Ruiz estimates that the poke restaurants around town are getting their fish at $16–$22 a pound. But he says he can buy a whole tuna for four dollars a pound down at Tuna Harbor Dockside Market (held every Saturday in San Diego, the market is where local fishermen offload and sell their fresh catch). Most chefs don’t know how to butcher a whole fish, though.
"I can go to David Haworth, who operates the last tuna fleet in San Diego, and get the whole fish," he says. "When you get the whole fish you also get the kama [the collar, a delicacy], the cheeks, the head, the collagen, the toro, and the belly.
Ruiz credits his time in Japan with really setting in the importance of using the whole fish. He was granted full access to the world-famous Tsukiji fish market in Tokyo, apprenticing under a buyer who’d been there for 20 years, learning how to grade, sort, and buy the fish.
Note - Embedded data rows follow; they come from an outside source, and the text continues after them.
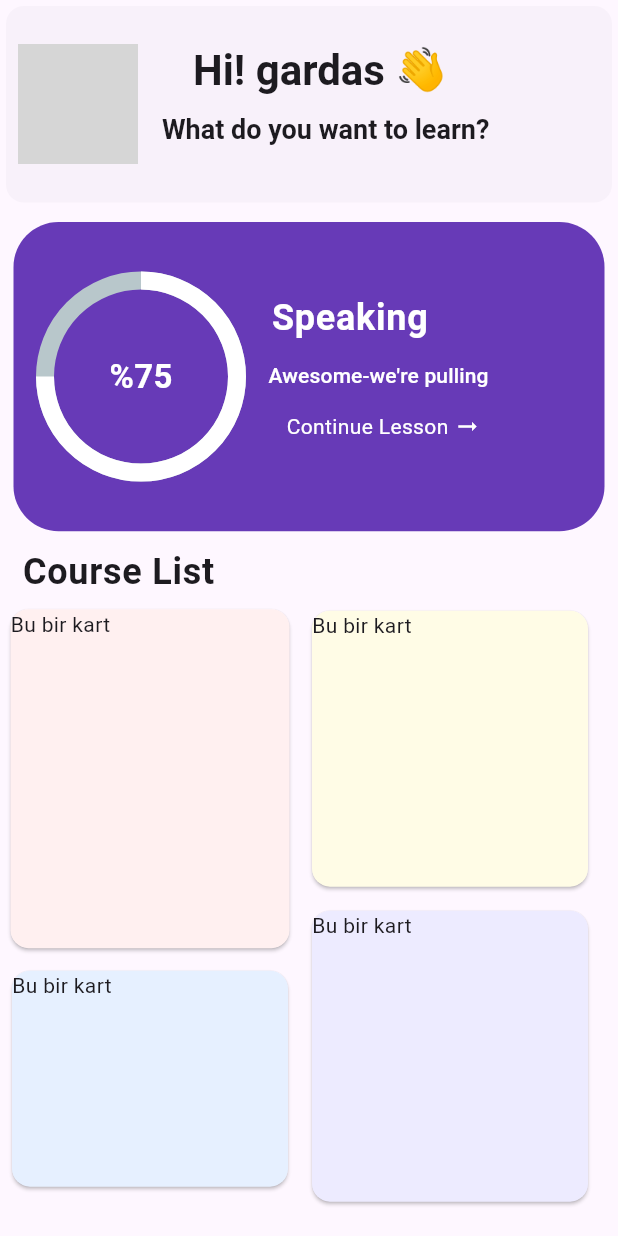
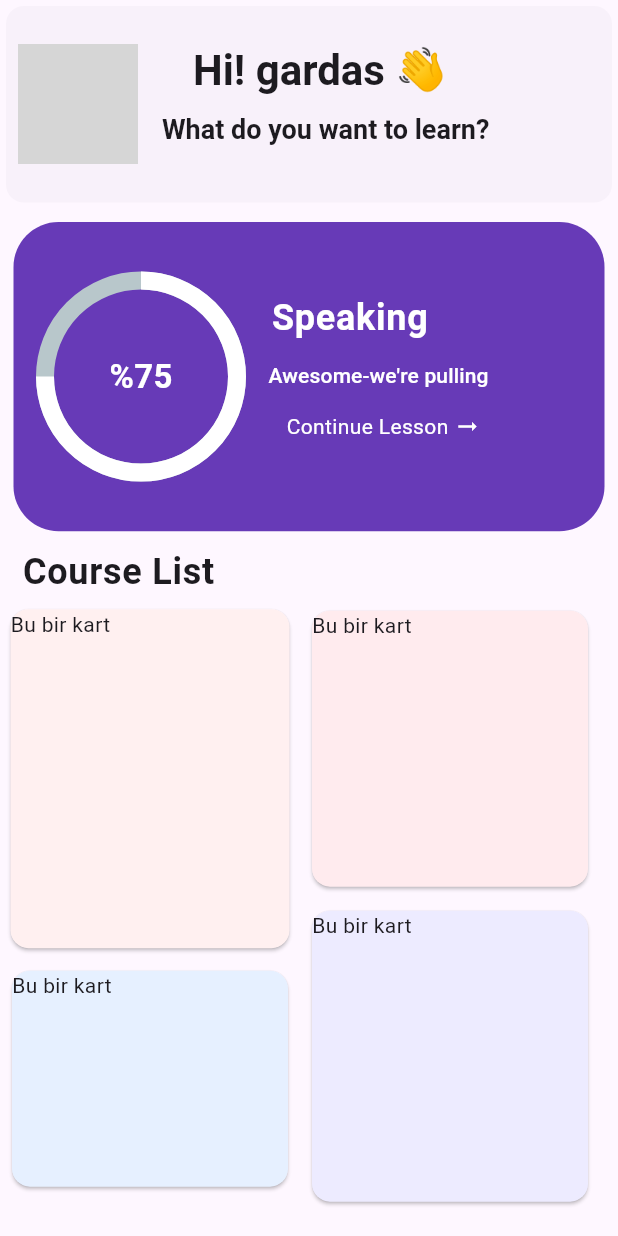
Before and after one commit to uluckabd/flutter_design_draft, a Flutter app: the screen it shows after launch, on a phone screen of 412 x 824 dp. Run offline on Flutter 3.47's test engine with Material 3 defaults, Android fonts, the phone set to English and light mode, and no system bars; drawn by our look-alikes of percent_indicator; network calls fail; grey boxes are pictures that could not be loaded.

```diff
--- a/lib/Babble_App/MainPage.dart
+++ b/lib/Babble_App/MainPage.dart
@@ -185,7 +185,7 @@ class _MainpageState extends State<Mainpage> {
                           child: Padding(
                             padding: const EdgeInsets.all(4.0),
                             child: Card(
-                              color: Color(0xFFFFFCE6),
+                              color: Color(0xFFFFEBEE),
                               child: Text(
                                 'Bu bir kart',
                               ), // Card'a bir içerik ekledik
```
More importantly, he saw how deeply they honor the fish and the craft of being an itamae (sushi chef).
I’m doing it because the most critically endangered species in San Diego right now is a fisherman.
"I butchered a yellowtail and threw the bloodline in the trash like almost all chefs do in the US," he remembers. "They looked at me like I was a criminal. They made me take it out. I seasoned it with flake salt and put it on the grill, and it’s delicious. Tastes like steak in soy sauce. Then we’d take the heads of the fish and put them in the oven at 275 until it just falls apart. We ate tuna marrow. We hacked the bones and used them for roasting. Then we’d scrape off the meat and use them in dons [rice bowls].
"They can’t afford to waste anything. When they butcher their fish, they look it in the eyes, and make a ‘fish print’ to honor its soul. They hang the Shinto deities to bless their station. We’ve made sushi into a lavish art form in the US, but it became an art form because 300 years ago in Japan people couldn’t afford to eat such high-quality food. So they learned to make one small, perfect bite of perfect food. Someone could save up $7 for that bite. It was all about not wasting anything."
That’s what Ruiz will be working on at The Hold Fast—perfect bites of food in the form of handrolls. He’ll split his time between Land & Water and Hold Fast, and customers can reserve omakases where he’ll create tastings from the day’s local catch. His sustainability efforts have gone beyond seafood now, too.
"I’m sitting here in the city that was once the tuna capital of the world, richest soil content in the United States aside from Hawai‘i. And we are buying crap from the Midwest. We’re ordering off a list, getting corn and soybeans from Monsanto."
Land & Water and Hold Fast will get all of their produce from two local farms. They will turn it into dishes, compost the rest, and return the compost to the farms, which will be used to grow them more food. He’s closing the cycle, and is hopeful more restaurants will start doing the same.
"The local fishing families need help. When we buy from them it’s fresher and in season, caught responsibly under the strictest guidelines in the world. We’re supporting San Diego families and communities. And it’s cheaper. It’s more affordable. We need to dispel the myth that it’s more expensive and too much work. We can do it if we listen, and learn.
"The Hold Fast will take everything I’ve learned. We all talk about wanting James Beard and Michelin stars in San Diego. But to do that, we have to do it right. We have to practice what we preach. I’m gonna go out there and lead by example."
The Hold Fast will open in Liberty Public Market at Liberty Station in the next few months.